◆ **To do**
In your copy of the data below, reproduce every entry exactly and omit the pictures.

◆ **Materials provided**
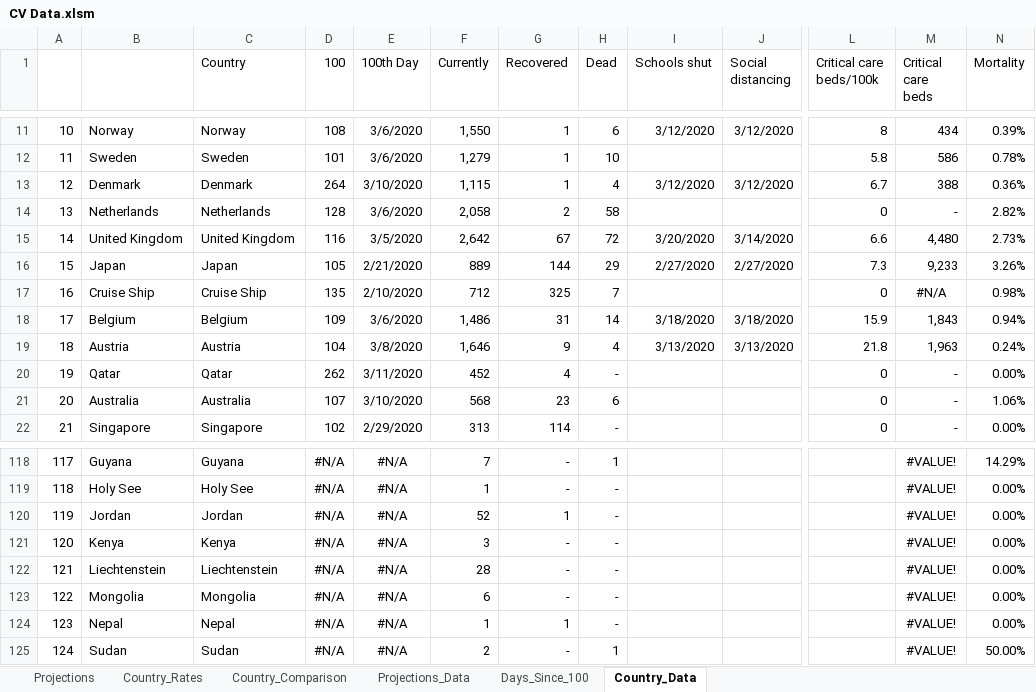
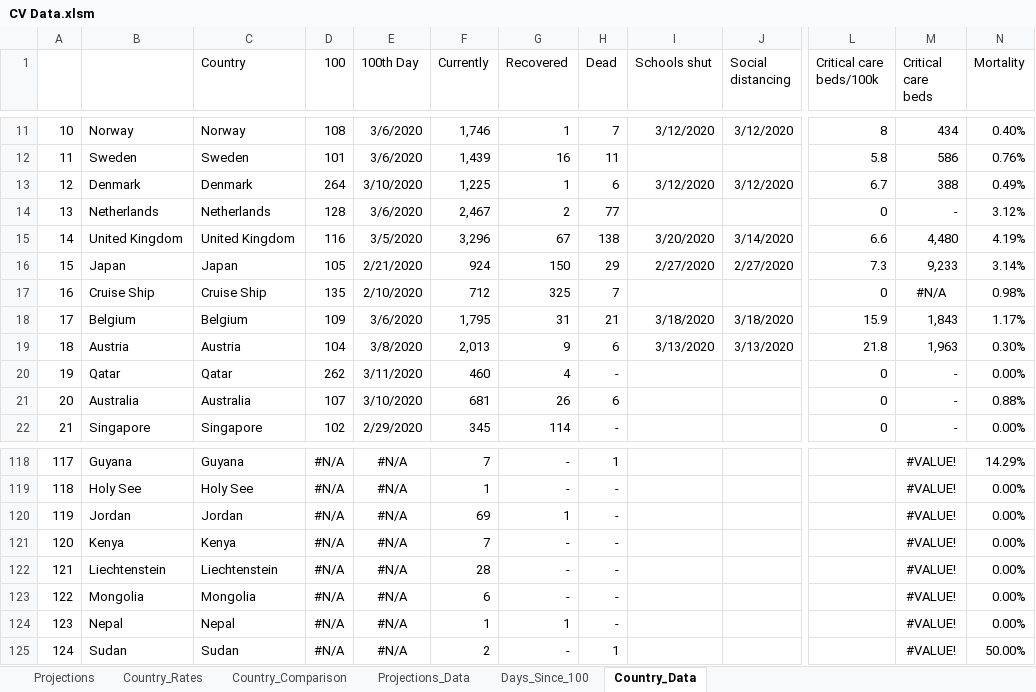
Before and after one commit to achie188/COVID-19, an Excel workbook: Analysis/CV Data.xlsm, sheet Country_Data, drawn as a sheet; only a part is shown, gaps mark what is left out; values as stored, in another font and other column widths than the file's, no borders; the diff covers the shown part only; the diff names each change by its address in the sheet, - before the commit and + after, or states it on an @@ line.

Commit message:
Update CV Data.xlsm

```diff
--- a/Analysis/CV Data.xlsm (sheet Country_Data)
+++ b/Analysis/CV Data.xlsm (sheet Country_Data)
-F11 (Currently): 1,550
+F11 (Currently): 1,746
-H11 (Dead): 6
+H11 (Dead): 7
-N11 (Mortality): 0.39%
+N11 (Mortality): 0.40%
-F12 (Currently): 1,279
+F12 (Currently): 1,439
-G12 (Recovered): 1
+G12 (Recovered): 16
-H12 (Dead): 10
+H12 (Dead): 11
-N12 (Mortality): 0.78%
+N12 (Mortality): 0.76%
-F13 (Currently): 1,115
+F13 (Currently): 1,225
-H13 (Dead): 4
+H13 (Dead): 6
-N13 (Mortality): 0.36%
+N13 (Mortality): 0.49%
-F14 (Currently): 2,058
+F14 (Currently): 2,467
-H14 (Dead): 58
+H14 (Dead): 77
-N14 (Mortality): 2.82%
+N14 (Mortality): 3.12%
-F15 (Currently): 2,642
+F15 (Currently): 3,296
-H15 (Dead): 72
+H15 (Dead): 138
-N15 (Mortality): 2.73%
+N15 (Mortality): 4.19%
-F16 (Currently): 889
+F16 (Currently): 924
-G16 (Recovered): 144
+G16 (Recovered): 150
-N16 (Mortality): 3.26%
+N16 (Mortality): 3.14%
-F18 (Currently): 1,486
+F18 (Currently): 1,795
-H18 (Dead): 14
+H18 (Dead): 21
-N18 (Mortality): 0.94%
+N18 (Mortality): 1.17%
-F19 (Currently): 1,646
+F19 (Currently): 2,013
-H19 (Dead): 4
+H19 (Dead): 6
-N19 (Mortality): 0.24%
+N19 (Mortality): 0.30%
-F20 (Currently): 452
+F20 (Currently): 460
-F21 (Currently): 568
+F21 (Currently): 681
-G21 (Recovered): 23
+G21 (Recovered): 26
-N21 (Mortality): 1.06%
+N21 (Mortality): 0.88%
-F22 (Currently): 313
+F22 (Currently): 345
-F120 (Currently): 52
+F120 (Currently): 69
-F121 (Currently): 3
+F121 (Currently): 7
```
Also changed, not shown: 202 edited cells and cell formats elsewhere in this sheet, sheet Projections_Data, sheet Days_Since_100, sheet Country_Rates, sheet Projections, charts or pictures.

◆ **Task solution**
Before and after one commit to achie188/COVID-19, an Excel workbook: Analysis/CV Data.xlsm, sheet Country_Data, drawn as a sheet; only a part is shown, gaps mark what is left out; values as stored, in another font and other column widths than the file's, no borders; the diff covers the shown part only; the diff names each change by its address in the sheet, - before the commit and + after, or states it on an @@ line.

Commit message:
Update CV Data.xlsm

```diff
--- a/Analysis/CV Data.xlsm (sheet Country_Data)
+++ b/Analysis/CV Data.xlsm (sheet Country_Data)
-F11 (Currently): 1,550
+F11 (Currently): 1,746
-H11 (Dead): 6
+H11 (Dead): 7
-N11 (Mortality): 0.39%
+N11 (Mortality): 0.40%
-F12 (Currently): 1,279
+F12 (Currently): 1,439
-G12 (Recovered): 1
+G12 (Recovered): 16
-H12 (Dead): 10
+H12 (Dead): 11
-N12 (Mortality): 0.78%
+N12 (Mortality): 0.76%
-F13 (Currently): 1,115
+F13 (Currently): 1,225
-H13 (Dead): 4
+H13 (Dead): 6
-N13 (Mortality): 0.36%
+N13 (Mortality): 0.49%
-F14 (Currently): 2,058
+F14 (Currently): 2,467
-H14 (Dead): 58
+H14 (Dead): 77
-N14 (Mortality): 2.82%
+N14 (Mortality): 3.12%
-F15 (Currently): 2,642
+F15 (Currently): 3,296
-H15 (Dead): 72
+H15 (Dead): 138
-N15 (Mortality): 2.73%
+N15 (Mortality): 4.19%
-F16 (Currently): 889
+F16 (Currently): 924
-G16 (Recovered): 144
+G16 (Recovered): 150
-N16 (Mortality): 3.26%
+N16 (Mortality): 3.14%
-F18 (Currently): 1,486
+F18 (Currently): 1,795
-H18 (Dead): 14
+H18 (Dead): 21
-N18 (Mortality): 0.94%
+N18 (Mortality): 1.17%
-F19 (Currently): 1,646
+F19 (Currently): 2,013
-H19 (Dead): 4
+H19 (Dead): 6
-N19 (Mortality): 0.24%
+N19 (Mortality): 0.30%
-F20 (Currently): 452
+F20 (Currently): 460
-F21 (Currently): 568
+F21 (Currently): 681
-G21 (Recovered): 23
+G21 (Recovered): 26
-N21 (Mortality): 1.06%
+N21 (Mortality): 0.88%
-F22 (Currently): 313
+F22 (Currently): 345
-F120 (Currently): 52
+F120 (Currently): 69
-F121 (Currently): 3
+F121 (Currently): 7
```
Also changed, not shown: 202 edited cells and cell formats elsewhere in this sheet, sheet Projections_Data, sheet Days_Since_100, sheet Country_Rates, sheet Projections, charts or pictures.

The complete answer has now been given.